* Work instructions *
What lines of the listing below contain the word "shown"? Copy each of them out.

* Information provided *
[Start of section]

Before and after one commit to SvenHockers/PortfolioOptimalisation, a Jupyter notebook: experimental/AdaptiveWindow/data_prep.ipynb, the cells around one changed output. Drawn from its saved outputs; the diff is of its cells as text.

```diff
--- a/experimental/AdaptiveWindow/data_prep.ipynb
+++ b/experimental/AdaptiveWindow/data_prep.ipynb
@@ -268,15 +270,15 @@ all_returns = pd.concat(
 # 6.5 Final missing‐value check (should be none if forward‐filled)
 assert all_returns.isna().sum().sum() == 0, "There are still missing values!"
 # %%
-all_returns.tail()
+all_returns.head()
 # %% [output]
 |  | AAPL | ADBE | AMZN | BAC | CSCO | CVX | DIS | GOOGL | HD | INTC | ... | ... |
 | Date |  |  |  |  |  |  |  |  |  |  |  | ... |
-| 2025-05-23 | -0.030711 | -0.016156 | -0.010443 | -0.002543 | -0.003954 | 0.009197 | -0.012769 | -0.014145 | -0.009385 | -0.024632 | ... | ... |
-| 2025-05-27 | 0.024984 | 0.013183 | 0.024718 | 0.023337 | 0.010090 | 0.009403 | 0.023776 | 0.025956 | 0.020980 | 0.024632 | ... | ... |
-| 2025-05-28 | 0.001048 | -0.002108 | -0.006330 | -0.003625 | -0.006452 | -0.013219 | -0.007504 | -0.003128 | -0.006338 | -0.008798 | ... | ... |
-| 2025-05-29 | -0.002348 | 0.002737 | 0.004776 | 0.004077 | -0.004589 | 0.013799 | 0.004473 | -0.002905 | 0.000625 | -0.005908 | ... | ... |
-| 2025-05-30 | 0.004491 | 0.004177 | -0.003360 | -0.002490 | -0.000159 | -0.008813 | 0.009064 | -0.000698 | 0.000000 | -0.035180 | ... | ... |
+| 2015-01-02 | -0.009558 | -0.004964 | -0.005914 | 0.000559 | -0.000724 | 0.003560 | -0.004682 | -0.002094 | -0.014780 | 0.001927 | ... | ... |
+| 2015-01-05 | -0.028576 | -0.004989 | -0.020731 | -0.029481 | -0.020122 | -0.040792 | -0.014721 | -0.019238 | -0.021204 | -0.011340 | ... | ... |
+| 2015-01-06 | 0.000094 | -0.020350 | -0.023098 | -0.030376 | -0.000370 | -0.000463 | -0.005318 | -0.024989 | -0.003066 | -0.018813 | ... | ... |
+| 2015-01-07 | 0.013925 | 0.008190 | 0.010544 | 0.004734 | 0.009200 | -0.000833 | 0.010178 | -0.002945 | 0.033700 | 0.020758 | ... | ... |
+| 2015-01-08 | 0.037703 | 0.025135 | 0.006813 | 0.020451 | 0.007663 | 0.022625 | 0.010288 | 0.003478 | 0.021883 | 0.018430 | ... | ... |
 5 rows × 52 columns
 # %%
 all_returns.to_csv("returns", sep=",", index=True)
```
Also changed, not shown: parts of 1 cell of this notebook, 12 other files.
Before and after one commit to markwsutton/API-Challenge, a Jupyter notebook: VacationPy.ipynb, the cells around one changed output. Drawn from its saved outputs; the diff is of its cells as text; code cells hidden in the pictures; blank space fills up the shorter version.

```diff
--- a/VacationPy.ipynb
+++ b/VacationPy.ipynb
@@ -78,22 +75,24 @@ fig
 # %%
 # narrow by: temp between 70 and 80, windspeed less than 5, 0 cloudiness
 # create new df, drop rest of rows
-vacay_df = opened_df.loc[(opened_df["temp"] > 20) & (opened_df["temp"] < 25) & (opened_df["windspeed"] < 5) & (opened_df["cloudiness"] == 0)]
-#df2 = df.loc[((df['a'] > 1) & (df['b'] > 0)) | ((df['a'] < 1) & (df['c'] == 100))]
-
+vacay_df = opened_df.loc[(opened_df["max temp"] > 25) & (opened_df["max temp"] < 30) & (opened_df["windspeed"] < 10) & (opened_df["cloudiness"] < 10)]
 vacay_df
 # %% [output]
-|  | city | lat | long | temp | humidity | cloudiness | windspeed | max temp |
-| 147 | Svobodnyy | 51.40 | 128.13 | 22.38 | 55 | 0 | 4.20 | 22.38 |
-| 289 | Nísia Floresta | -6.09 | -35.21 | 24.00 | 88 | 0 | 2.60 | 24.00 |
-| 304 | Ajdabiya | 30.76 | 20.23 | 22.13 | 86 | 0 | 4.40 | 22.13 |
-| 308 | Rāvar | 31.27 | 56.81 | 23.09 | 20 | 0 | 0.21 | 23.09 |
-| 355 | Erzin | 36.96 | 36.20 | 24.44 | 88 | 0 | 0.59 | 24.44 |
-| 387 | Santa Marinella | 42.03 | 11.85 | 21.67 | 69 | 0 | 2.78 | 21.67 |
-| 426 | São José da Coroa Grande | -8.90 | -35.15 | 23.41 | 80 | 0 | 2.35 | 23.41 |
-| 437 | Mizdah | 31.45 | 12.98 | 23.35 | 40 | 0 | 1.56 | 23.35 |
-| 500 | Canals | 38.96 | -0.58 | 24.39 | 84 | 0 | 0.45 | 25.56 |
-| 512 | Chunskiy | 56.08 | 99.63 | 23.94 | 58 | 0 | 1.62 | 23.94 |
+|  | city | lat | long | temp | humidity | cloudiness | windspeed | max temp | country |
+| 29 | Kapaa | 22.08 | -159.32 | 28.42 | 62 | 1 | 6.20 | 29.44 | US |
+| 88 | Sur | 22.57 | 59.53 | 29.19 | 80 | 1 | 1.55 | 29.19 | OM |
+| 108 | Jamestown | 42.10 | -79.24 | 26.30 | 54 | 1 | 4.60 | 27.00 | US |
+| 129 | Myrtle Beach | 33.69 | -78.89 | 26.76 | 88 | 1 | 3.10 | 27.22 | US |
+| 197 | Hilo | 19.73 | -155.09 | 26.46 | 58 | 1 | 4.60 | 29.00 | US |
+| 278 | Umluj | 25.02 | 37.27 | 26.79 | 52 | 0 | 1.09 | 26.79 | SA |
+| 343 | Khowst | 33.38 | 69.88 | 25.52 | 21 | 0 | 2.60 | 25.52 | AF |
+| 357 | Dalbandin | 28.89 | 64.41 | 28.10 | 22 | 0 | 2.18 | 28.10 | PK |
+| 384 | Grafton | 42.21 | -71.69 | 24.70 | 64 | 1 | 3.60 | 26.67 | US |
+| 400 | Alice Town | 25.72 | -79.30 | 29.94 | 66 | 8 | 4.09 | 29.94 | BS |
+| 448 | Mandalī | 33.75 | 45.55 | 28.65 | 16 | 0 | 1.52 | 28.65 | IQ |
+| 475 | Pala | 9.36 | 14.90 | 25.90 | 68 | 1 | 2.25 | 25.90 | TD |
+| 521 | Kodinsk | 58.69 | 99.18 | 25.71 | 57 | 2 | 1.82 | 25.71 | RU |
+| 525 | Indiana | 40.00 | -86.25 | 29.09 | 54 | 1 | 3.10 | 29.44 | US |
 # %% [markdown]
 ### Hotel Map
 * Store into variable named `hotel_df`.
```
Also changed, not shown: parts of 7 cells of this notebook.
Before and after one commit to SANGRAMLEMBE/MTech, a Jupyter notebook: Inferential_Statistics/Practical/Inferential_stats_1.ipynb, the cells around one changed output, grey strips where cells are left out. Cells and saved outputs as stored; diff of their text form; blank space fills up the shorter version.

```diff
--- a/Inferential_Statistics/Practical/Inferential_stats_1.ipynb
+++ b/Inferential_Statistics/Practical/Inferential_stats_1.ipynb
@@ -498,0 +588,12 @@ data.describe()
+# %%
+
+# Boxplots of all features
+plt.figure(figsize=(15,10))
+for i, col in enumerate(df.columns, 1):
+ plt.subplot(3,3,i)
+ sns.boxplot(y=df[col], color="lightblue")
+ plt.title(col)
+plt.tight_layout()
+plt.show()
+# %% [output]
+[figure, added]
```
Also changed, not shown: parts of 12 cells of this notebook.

[End of section]

* Solution to this problem *
Also changed, not shown: parts of 1 cell of this notebook, 12 other files.
Also changed, not shown: parts of 7 cells of this notebook.
Also changed, not shown: parts of 12 cells of this notebook.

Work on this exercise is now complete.